(Collection entries)
----------
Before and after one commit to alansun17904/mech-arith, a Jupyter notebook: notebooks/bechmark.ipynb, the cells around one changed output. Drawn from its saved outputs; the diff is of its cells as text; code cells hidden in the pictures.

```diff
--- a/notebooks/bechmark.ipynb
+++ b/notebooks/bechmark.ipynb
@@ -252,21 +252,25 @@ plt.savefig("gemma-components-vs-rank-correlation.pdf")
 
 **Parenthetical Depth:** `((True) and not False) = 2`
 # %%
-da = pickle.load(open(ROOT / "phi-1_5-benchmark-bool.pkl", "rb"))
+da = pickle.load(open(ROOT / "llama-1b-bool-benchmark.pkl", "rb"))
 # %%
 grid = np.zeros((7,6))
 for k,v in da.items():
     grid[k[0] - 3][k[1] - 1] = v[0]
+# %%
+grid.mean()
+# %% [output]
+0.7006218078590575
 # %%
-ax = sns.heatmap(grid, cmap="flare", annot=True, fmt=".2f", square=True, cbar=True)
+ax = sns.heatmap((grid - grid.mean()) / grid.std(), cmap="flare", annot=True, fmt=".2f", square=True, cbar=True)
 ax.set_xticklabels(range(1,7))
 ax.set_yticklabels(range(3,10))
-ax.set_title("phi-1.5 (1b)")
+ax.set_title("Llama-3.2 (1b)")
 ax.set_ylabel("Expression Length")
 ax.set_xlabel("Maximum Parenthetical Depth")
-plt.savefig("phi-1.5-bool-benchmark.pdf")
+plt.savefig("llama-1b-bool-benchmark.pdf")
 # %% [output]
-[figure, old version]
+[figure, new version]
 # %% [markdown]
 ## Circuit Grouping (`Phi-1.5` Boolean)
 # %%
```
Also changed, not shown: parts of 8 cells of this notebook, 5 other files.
----------
■ What the exercise asks: Scan the entries and show every line in which the word "cbar" is found.

■ Result of this task:
-ax = sns.heatmap(grid, cmap="flare", annot=True, fmt=".2f", square=True, cbar=True)
+ax = sns.heatmap((grid - grid.mean()) / grid.std(), cmap="flare", annot=True, fmt=".2f", square=True, cbar=True)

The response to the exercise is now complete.